=== Work item ===
What lines of the listing below contain the word "npor"? Copy each of them out.

=== Given data ===
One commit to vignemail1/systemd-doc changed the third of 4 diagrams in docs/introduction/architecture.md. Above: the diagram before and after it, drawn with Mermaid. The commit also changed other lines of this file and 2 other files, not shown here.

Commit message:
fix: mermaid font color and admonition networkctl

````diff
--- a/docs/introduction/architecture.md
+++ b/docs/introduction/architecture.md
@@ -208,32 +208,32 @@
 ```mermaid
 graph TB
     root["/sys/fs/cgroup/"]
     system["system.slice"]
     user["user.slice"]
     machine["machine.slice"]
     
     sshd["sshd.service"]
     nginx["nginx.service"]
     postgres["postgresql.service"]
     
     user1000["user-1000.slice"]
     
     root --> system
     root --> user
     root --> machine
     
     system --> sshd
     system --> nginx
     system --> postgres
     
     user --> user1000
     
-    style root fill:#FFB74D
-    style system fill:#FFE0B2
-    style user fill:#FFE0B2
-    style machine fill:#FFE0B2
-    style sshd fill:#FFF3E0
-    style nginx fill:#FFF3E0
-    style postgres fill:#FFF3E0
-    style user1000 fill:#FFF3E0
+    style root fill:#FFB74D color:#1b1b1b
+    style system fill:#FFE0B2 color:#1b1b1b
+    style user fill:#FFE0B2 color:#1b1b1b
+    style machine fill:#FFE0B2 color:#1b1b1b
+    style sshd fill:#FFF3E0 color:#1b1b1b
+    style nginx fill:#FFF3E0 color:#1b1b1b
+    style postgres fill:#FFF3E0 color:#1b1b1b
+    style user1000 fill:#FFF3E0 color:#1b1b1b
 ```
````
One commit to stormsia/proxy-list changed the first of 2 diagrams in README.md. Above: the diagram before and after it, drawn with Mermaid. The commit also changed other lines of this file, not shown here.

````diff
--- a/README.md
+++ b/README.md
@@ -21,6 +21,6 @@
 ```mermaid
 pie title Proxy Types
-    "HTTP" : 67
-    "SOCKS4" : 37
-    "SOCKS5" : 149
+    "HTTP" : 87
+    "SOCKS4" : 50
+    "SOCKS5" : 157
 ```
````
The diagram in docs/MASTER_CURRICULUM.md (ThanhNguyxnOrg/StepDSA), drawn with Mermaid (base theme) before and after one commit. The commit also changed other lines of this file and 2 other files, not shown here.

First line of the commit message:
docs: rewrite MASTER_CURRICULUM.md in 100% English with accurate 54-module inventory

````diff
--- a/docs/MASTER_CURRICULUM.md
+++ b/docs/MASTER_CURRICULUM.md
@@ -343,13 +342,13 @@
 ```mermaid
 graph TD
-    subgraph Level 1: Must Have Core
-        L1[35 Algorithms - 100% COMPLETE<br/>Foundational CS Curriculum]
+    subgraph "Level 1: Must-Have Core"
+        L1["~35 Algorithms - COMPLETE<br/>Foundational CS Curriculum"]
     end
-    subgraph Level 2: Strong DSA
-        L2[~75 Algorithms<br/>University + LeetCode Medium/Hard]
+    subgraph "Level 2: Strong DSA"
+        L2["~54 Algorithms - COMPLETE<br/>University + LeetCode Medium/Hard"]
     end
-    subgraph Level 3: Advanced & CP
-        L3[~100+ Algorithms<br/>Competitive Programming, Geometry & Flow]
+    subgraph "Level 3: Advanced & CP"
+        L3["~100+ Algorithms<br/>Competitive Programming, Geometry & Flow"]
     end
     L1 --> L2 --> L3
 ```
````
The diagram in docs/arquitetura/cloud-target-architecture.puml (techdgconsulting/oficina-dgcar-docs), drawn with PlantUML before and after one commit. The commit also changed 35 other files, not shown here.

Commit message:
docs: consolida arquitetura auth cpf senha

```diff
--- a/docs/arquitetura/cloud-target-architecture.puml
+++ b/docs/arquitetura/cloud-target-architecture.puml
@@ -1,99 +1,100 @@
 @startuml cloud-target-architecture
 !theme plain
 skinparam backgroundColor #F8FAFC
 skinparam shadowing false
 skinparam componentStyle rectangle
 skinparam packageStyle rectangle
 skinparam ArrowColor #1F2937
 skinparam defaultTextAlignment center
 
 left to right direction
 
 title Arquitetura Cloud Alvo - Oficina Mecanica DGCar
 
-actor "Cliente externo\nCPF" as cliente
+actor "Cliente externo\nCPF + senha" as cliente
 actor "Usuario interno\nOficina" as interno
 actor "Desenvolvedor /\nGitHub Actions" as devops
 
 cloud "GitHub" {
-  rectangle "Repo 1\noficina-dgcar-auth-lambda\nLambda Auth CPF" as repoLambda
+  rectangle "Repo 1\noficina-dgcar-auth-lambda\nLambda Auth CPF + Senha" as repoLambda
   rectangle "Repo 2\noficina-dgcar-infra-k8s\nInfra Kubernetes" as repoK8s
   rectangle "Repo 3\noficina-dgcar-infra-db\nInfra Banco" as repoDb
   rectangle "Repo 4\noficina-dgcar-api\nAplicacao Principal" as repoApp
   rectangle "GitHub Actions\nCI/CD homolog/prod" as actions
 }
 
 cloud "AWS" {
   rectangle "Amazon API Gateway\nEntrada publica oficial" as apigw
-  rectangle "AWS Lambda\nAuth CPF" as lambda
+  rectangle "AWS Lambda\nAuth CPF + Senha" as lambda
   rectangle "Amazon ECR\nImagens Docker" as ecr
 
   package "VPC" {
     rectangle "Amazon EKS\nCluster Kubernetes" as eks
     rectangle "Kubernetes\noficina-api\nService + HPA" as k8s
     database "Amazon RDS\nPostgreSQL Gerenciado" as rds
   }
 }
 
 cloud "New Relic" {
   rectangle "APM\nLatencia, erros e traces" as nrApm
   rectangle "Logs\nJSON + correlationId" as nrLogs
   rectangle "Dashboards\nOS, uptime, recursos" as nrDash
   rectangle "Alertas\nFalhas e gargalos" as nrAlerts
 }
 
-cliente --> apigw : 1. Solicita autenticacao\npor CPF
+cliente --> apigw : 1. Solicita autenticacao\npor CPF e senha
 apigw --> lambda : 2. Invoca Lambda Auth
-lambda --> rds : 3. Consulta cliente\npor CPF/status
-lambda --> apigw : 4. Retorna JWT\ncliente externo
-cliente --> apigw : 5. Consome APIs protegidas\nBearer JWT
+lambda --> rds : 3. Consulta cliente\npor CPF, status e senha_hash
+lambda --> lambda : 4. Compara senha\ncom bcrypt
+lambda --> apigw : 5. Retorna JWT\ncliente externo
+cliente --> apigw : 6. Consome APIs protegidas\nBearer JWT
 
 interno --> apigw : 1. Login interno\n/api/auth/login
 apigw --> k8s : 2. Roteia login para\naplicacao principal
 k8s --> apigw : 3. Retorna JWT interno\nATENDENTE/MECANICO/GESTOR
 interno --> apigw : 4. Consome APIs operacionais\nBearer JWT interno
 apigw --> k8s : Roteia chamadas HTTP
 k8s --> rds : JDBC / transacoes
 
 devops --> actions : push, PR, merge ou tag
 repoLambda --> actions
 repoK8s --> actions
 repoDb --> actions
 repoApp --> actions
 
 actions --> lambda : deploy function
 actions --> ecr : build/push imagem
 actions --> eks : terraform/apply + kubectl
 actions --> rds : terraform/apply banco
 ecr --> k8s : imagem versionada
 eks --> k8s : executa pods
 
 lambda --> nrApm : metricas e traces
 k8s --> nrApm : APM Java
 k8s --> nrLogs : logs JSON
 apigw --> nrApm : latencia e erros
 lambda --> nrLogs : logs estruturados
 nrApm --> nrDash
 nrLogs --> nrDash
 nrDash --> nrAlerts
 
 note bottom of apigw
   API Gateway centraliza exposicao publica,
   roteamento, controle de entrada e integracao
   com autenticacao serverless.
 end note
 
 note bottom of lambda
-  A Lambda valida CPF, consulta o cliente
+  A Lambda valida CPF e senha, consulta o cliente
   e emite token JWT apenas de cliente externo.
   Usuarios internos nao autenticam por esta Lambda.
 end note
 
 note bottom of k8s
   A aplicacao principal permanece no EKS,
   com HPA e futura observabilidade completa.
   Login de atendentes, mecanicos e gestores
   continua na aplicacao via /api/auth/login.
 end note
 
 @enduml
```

=== Result below ===
-cliente --> apigw : 1. Solicita autenticacao\npor CPF
+cliente --> apigw : 1. Solicita autenticacao\npor CPF e senha
-lambda --> rds : 3. Consulta cliente\npor CPF/status
+lambda --> rds : 3. Consulta cliente\npor CPF, status e senha_hash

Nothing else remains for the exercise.